Lately I have felt more and more uncomfortable about the tooling I'm currently working with. I feel a lot of the tools are not helping me reaching my goal. Frankly their in my way. The whole thing started when I started using ReSharper and saw what an IDE is about. ReSharper truly helps you accomplish things. It keeps you focused on your real goal: producing quality code. The only bad thing about ReSharper is that it's tied to Visual Studio. Visual Studio has become a horrid beast of an application. It's packed with features that to me has nothing to do with the application I use to write code. It doesn't help me any more than it's in my way.
My second wakeup call was when I started using Git. Specially after watching Linus Torvalds talking about he's ideas behind it and why he made it like he did. One of the reasons he says was to create a source control system that does it's job well and doesn't get in your way. And he succeeded! When working with Git you have to deal with it when you pull, commit or push. And those are the times you're supposed to deal with source control. You shouldn't have to deal with source control because you want to edit a file or having the source control system insert padlocks left right and center. You shouldn't have to think about whether your computer is online or offline when you work with your code. Going back to working with TFS made me realize how much time I waste using a tool. Time that I could have spent solving real problems.
Ok, that was the venting part :) Now to something a little more constructive. I have been thinking about how my ideal set of tools would look and what would be important. There are some points I really want to focus on. The first point applies as well to code: SEPARATION OF CONCERNS! Each tool should help you solve a single problem and it should do it well, extremely well. Second, as mentioned it should stay out of your way. It should know what it's trying to help you solve and act like that twin that completes your sentences. Third, it should not compromise. When you work with a mess of a project having everything depending on everything it should be painful. The tool should keep it's focus on helping you produce quality code and not make compromises to help dealing with a festering pile like Uncle Bob puts it.

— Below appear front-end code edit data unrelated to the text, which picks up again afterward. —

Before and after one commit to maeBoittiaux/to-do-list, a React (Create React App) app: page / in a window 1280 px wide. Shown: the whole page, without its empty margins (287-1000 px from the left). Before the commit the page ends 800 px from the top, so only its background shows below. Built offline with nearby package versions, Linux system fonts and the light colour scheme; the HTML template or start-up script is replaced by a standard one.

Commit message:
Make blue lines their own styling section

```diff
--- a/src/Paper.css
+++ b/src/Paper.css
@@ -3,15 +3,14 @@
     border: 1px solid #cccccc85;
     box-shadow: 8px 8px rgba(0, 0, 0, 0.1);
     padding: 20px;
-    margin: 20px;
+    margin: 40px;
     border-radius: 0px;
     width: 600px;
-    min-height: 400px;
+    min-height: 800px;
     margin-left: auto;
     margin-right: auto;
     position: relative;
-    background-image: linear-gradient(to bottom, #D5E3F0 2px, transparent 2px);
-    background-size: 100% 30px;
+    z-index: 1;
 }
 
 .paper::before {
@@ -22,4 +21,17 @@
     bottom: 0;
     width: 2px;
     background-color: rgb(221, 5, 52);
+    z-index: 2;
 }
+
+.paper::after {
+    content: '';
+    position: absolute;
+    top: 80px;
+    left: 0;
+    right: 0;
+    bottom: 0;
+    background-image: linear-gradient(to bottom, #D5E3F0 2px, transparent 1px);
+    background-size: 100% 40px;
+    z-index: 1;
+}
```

First off let's deal with what we call the IDE. To me an IDE is notepad+ReSharper+navigation, and that's what I think it should be. It should be there to help us produce quality code as efficiently as possible providing intellisense, auto complete, refactoring and everything that has to do with writing code. And that to me has nothing to do with building binaries, running tests, debugging and deploying. Though I understand why IDE's have ended up where they are it's time to move on. We're no longer hacking and hoping. We don't set breakpoints and step through half the application as part of our work pattern. We write code and watch tests fail and pass. To me the IDE is about efficiently writing code.
Of course we need to compile and run tests and that should be it's own tool. We already have continuous testing tools like JUnitMax, Ruby's autotest and AutoTest.NET which I'm currently working on (add cheesy commercial part here). This tool should basically stay out of your way. The only time we would want to interact with this tool is when we have broken something. It should build and run only what it needs to and only grab our attention when something has gone wrong. This is the tool that would bind the editor and the debugger together. When something has gone wrong we should be able to get the right and enough information. When builds or tests fail we should be able to easily move to the right file and position in the editor to fix whatever is wrong.
Now to the debugger. The way I see it debuggers the way they work today are optimized for full system debugging not the simple "now what the heck did I just do to fail this test". And that's what I'm looking for 95% of the time. For these types of tasks I don't think that debugging through the IDE is helping. I don't think displaying the code file by file, class by class, function by function like it's written is the best way. And certainly not stepping through it. Something I do think would be more efficient is analyzing a series of snapshots showing where the execution had it's turning point, what threw an exception and things like that. I have tons of idea's that I'm hoping to realize through the ClrSequencer project. I think I'm going to dive a little bit deeper into this in another blog post.
I guess that's enough rambling for tonight. It's probably not the last thing you'll hear from me on the subject. Tooling is very important and tooling should help you not fight you and I have been feeling a lot of the latter lately.